One of my favorite memories of Roger relates to our after-meeting meals. We would sometimes eat at McAllister’s Deli. One of their offerings is an open faced roast beef sandwich called the ‘Big Nasty’. It always made me laugh to see Roger at the register ordering a ‘Big Nasty’ … it just didn’t look right. He could eat it all. His diabetes, he said, left him always hungry – never satisfied. He was often the last one to order, having stayed behind in the vehicle to inject insulin.
More than anything else I will remember Roger for his stories about Hurricane Andrew. Roger was serving the church of Christ in Homestead, Florida when Hurricane Andrew passed over. Some of you may remember that Homestead was wiped off the map … flattened by Andrew, just as was South Louisiana when it made landfall a second time. But homestead wasn’t like rural South Louisiana. Homestead was the site of several subdivisions – and the heavy winds of Andrew revealed that the builders had cheated the owners by not using the proper braces, leaving the homes vulnerable. Roger would reflect upon that and how he just knew that the brotherhood of Churches of Christ would respond, not to give up hope. And he was right. The church helped the community first, then rebuilt their own building.
He told this story over and over. And then a few more times. Of course we were not rude enough to let him know he had already told us this. In a prophetic way, he was preparing us for the disaster of our lifetime: Katrina. Once Katrina raked across the Coast, coming ashore in Southern Mississippi near the Louisiana state line, the churches mobilized to reach out to others. Traumatized and shaken, we were bolstered by the thousands of people of faith who flooded us with love, supplies, help, and funds.
When cell service was restored we were grateful. One afternoon my phone rang. It was Roger. He wanted to know how we were. We cried with one another on the phone and prayed together.
And nowadays when I lapse into retelling the Katrina memories I know that there are those who are thinking that they’ve heard this a hundred times. But I now know why Roger retold those stories. They become a part of your soul, redefining who you are.
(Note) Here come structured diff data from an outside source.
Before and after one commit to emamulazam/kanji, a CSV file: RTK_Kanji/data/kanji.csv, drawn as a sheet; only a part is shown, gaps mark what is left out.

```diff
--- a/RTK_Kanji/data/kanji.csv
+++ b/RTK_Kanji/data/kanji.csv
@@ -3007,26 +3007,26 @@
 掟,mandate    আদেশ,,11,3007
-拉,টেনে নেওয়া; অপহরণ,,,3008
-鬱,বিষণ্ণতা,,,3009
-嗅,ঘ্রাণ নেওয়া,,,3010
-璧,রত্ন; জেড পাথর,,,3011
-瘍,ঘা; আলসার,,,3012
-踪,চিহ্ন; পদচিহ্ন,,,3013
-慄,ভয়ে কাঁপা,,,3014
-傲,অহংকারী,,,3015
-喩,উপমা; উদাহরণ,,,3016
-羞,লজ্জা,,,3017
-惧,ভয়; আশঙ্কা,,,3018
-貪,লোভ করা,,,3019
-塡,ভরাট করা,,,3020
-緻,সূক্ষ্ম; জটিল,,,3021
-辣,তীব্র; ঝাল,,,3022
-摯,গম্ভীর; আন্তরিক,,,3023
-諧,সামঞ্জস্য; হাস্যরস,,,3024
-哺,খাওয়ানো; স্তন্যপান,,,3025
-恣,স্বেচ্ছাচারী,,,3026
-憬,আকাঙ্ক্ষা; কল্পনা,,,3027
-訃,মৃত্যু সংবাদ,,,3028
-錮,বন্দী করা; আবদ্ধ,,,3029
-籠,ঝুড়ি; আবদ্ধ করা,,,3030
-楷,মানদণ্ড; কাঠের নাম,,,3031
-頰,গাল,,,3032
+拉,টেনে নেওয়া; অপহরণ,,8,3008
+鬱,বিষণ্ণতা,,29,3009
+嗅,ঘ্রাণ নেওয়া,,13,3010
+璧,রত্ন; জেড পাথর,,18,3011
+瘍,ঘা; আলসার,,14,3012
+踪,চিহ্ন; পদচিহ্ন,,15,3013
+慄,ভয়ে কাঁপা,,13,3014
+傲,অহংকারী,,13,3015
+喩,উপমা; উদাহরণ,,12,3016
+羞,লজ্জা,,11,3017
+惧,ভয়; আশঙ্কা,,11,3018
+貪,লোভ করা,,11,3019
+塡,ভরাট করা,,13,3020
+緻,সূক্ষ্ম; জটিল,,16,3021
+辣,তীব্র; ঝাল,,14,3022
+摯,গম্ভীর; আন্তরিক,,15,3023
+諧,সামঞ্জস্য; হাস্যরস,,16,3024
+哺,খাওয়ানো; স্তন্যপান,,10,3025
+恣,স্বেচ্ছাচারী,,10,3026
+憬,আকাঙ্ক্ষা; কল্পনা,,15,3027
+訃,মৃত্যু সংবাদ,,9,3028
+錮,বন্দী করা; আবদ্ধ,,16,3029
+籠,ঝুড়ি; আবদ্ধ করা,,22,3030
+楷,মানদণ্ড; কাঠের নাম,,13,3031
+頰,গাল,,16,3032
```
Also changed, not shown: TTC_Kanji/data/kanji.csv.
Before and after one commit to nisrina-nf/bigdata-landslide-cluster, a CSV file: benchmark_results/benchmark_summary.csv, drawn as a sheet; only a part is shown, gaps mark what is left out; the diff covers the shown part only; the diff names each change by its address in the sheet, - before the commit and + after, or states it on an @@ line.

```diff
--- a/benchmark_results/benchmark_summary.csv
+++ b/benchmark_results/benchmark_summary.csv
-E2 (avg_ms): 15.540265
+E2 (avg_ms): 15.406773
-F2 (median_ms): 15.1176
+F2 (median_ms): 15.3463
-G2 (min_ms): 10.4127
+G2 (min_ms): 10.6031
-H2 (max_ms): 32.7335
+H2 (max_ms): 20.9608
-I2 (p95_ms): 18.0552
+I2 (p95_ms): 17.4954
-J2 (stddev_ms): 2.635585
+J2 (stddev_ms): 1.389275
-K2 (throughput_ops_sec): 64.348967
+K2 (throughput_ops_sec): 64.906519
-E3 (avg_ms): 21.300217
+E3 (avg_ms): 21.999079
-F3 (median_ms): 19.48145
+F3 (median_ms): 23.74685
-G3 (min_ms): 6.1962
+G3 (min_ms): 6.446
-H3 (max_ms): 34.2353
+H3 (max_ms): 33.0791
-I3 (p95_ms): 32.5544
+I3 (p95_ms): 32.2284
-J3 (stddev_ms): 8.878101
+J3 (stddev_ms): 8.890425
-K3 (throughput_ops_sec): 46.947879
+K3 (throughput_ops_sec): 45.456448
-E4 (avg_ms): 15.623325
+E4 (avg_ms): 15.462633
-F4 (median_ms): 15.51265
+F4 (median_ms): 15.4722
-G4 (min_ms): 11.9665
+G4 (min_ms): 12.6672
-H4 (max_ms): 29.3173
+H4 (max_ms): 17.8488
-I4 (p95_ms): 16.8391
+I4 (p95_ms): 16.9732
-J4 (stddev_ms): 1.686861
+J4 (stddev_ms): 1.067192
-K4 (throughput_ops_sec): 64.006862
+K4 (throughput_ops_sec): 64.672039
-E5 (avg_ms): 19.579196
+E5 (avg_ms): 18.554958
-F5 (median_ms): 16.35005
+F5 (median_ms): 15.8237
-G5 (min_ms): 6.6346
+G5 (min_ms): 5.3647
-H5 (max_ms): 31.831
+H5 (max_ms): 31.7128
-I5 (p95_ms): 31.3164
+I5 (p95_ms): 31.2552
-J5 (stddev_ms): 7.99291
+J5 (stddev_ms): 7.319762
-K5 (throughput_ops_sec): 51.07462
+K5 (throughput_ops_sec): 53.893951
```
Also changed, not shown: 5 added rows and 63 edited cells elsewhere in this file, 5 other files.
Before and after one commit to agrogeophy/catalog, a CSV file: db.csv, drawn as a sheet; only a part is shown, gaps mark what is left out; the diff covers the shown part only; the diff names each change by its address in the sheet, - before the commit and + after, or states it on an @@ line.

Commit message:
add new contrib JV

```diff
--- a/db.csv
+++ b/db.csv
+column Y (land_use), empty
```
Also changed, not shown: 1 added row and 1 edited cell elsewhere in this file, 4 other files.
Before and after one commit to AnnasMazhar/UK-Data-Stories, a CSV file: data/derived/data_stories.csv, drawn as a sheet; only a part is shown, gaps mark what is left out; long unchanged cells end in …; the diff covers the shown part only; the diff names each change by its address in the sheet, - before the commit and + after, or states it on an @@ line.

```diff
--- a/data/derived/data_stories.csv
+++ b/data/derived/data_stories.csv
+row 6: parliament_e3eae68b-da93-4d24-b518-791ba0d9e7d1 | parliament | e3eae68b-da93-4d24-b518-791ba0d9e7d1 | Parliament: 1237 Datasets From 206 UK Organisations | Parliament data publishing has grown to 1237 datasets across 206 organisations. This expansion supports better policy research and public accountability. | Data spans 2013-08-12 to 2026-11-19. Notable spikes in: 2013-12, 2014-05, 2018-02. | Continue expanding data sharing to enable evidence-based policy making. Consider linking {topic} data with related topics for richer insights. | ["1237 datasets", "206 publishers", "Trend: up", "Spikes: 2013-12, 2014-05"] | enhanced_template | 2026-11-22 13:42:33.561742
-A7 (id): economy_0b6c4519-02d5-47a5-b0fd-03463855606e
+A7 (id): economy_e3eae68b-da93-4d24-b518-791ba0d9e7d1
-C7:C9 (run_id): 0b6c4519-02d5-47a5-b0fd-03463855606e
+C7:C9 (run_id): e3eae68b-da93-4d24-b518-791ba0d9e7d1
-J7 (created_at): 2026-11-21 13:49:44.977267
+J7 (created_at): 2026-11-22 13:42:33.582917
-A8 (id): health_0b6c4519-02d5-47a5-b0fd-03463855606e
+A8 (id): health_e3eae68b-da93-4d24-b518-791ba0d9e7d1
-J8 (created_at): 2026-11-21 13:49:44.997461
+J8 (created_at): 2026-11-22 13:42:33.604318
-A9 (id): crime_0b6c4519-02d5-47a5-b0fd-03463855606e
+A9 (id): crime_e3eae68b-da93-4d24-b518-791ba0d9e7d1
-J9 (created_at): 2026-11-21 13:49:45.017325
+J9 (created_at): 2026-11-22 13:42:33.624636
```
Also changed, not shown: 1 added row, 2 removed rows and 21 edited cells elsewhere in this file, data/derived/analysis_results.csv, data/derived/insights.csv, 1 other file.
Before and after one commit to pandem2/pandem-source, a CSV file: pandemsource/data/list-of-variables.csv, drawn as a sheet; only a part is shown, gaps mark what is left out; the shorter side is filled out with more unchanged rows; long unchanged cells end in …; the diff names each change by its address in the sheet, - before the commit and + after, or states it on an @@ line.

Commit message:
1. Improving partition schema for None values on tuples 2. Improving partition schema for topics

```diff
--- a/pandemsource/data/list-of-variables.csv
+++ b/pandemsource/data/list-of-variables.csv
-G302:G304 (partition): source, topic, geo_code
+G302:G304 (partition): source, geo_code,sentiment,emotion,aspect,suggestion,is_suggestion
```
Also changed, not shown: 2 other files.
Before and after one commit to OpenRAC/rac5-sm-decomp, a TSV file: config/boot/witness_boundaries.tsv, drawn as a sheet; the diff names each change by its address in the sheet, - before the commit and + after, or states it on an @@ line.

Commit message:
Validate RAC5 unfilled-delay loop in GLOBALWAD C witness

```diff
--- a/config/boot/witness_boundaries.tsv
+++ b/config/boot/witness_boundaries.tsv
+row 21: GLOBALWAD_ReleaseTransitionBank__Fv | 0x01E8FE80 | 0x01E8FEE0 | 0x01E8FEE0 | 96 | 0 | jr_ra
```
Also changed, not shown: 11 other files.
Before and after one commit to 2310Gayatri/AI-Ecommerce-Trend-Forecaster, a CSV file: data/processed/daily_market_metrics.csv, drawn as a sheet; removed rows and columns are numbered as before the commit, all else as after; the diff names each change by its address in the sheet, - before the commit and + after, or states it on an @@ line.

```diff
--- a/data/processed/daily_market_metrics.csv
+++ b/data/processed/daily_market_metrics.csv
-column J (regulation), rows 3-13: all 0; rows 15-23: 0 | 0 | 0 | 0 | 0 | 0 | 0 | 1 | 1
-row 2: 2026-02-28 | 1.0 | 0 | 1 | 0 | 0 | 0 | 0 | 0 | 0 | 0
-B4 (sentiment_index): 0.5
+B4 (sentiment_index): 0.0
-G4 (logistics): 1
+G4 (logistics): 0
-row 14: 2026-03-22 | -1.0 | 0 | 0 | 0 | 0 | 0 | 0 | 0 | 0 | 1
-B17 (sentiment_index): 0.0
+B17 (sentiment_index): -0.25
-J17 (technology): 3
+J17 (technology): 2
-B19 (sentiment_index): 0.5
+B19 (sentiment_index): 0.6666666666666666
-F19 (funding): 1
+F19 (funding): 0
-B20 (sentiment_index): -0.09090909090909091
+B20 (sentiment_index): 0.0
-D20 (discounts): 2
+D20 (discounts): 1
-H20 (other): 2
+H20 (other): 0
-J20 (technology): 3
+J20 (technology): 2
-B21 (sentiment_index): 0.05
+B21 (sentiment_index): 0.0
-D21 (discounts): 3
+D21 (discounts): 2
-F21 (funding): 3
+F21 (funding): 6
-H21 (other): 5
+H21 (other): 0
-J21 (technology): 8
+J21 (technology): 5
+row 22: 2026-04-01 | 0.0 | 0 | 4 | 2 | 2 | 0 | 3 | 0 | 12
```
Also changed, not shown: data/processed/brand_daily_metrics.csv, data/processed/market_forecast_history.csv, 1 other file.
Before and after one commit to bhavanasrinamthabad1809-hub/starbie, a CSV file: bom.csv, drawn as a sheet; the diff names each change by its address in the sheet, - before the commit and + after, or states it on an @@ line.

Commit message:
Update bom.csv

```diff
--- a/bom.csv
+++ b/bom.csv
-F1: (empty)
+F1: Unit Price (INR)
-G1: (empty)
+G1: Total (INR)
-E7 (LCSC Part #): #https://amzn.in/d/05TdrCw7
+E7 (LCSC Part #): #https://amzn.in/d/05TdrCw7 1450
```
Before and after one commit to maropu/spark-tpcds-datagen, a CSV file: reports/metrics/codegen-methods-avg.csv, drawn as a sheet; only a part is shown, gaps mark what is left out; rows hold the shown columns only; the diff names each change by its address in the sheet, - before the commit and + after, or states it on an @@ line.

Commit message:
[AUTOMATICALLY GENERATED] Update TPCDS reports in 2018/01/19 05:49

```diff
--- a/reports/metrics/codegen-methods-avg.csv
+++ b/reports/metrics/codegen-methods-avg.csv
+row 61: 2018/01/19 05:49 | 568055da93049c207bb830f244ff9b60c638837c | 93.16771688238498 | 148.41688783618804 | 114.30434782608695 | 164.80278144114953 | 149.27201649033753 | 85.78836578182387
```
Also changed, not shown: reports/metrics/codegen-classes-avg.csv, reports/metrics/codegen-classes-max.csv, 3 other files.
Roger and Thelma moved to her home of Florence, Alabama. He said he just could not withstand a hurricane again. I’m embarrassed to say I lost touch with my friend. About a year ago he called me and we talked for a while. Roger had grown a little fuzzy and I’m not completely sure he knew which one of us preachers from the Coast he was talking to. But he was asking for funds for Churches of Christ Disaster Relief Effort. Understandably, a cause close to his heart. We talked a few times. He told me his health was not good, but he was grateful to have a task … always working for God in some form or another.
When I get to heaven there are a lot of people I want to see. But I hope I can sit down with Roger, that we can eat a Big Nasty, and listen to him tell me one more time how God moved in his town after a hurricane.
Thanks for reading,